The release of Canon’s ultra wide angle 11-24mm lens and 360° cameras have allowed photographers to fit more in their frames than ever before. But, as wide as those devices go, they’ve got nothing on this next image.
An artist named Pablo Carlos Budassi crammed the entire universe into a single image, using logarithmic maps from Princeton and images from NASA.
The. Entire. Universe.
For us non-astronomers, Physics-Astronomy explains what we’re seeing:
“Our Sun and the solar system are at the very center of this image. They are followed by the outer ring of Milky Way Galaxy, one of the two major arms of Milky Way, a ring of other closer galaxies like Andromeda, rest of the cosmos, cosmic microwave background radiation leftover from the big bang, and finally a ring of plasma also generated by the big bang.”
So how does one get the idea to create an image of the entire universe? For Pablo it was while he was creating hexaflexagons for his son’s birthday.
“When I was making hexaflexagons for my son as a momento, I started to make the central views of cosmos and solar system. The idea of making logarithmic view came into my mind and the next day I was able to set the images from NASA and some images I created myself to set them with Phototshop,” the artist said.

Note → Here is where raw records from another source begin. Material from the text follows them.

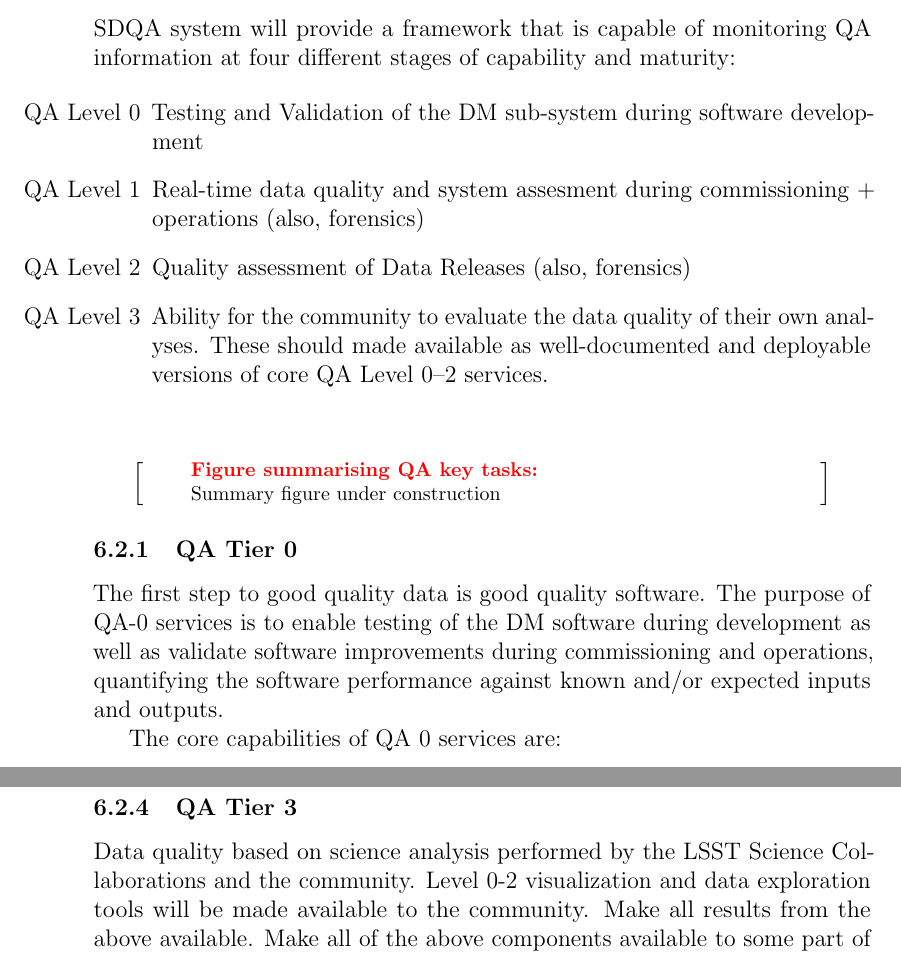
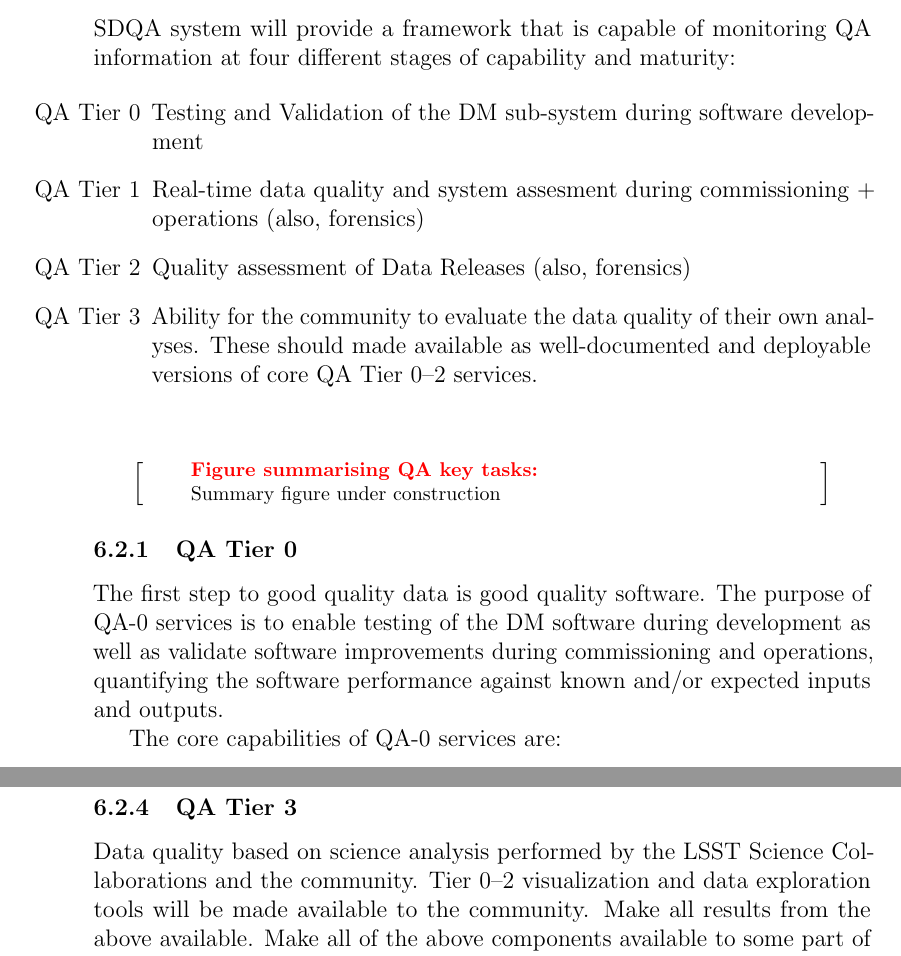
Before and after one commit to lsst/LDM-151, a LaTeX paper (DM_Applications_Design.tex, which reads sections/survey_data_quality_analysis.tex): two parts of pages 84 and 93 of 160, joined at a grey line, cut so that both start at the same text. Compiled offline with pdfLaTeX.

Commit message:
Update survey_data_quality_analysis.tex
Completed Level -> Tier change

```diff
--- a/sections/survey_data_quality_analysis.tex
+++ b/sections/survey_data_quality_analysis.tex
@@ -38,10 +38,10 @@ SDQA system will provide a framework that is capable of monitoring QA
 information at four different stages of capability and maturity:
 
 \begin{itemize}
-\item[QA Level 0] Testing and Validation of the DM sub-system during software development
-\item[QA Level 1] Real-time data quality and system assesment during commissioning + operations (also, forensics)
-\item[QA Level 2] Quality assessment of Data Releases (also, forensics)
-\item[QA Level 3] Ability for the community to evaluate the data quality of their own analyses. These should made available as well-documented and deployable versions of core QA Level 0--2 services.
+\item[QA Tier 0] Testing and Validation of the DM sub-system during software development
+\item[QA Tier 1] Real-time data quality and system assesment during commissioning + operations (also, forensics)
+\item[QA Tier 2] Quality assessment of Data Releases (also, forensics)
+\item[QA Tier 3] Ability for the community to evaluate the data quality of their own analyses. These should made available as well-documented and deployable versions of core QA Tier 0--2 services.
 \end{itemize}
 
 \begin{note}[Figure summarising QA key tasks]
@@ -58,7 +58,7 @@ development as well as validate software improvements during
 commissioning and operations, quantifying the software performance
 against known and/or expected inputs and outputs.
 
-The core capabilities of QA 0 services are:
+The core capabilities of QA-0 services are:
 
 \paragraph{Continuous Integration Services}
 \label{sec:qaCI}
@@ -304,7 +304,7 @@ The Data Release Processing should generate statistics of depth, typical seeing,
 \label{sec:qaQA3}
 
 
-Data quality based on science analysis performed by the LSST Science Collaborations and the community. Level 0-2 visualization and data exploration tools will be made available to the community.
+Data quality based on science analysis performed by the LSST Science Collaborations and the community. Tier 0--2 visualization and data exploration tools will be made available to the community.
 Make all results from the above available. Make all of the above components available to some part of the community (could be just affiliated data centers or could be individual scientists) as a supported product.
 Ingest external science analysis data as Level 3 data products; ingest useful external science analysis tools.
 
```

This image might not have the same resolution as the 1.5 billion pixel photo of Andromeda, but it still pretty awesome!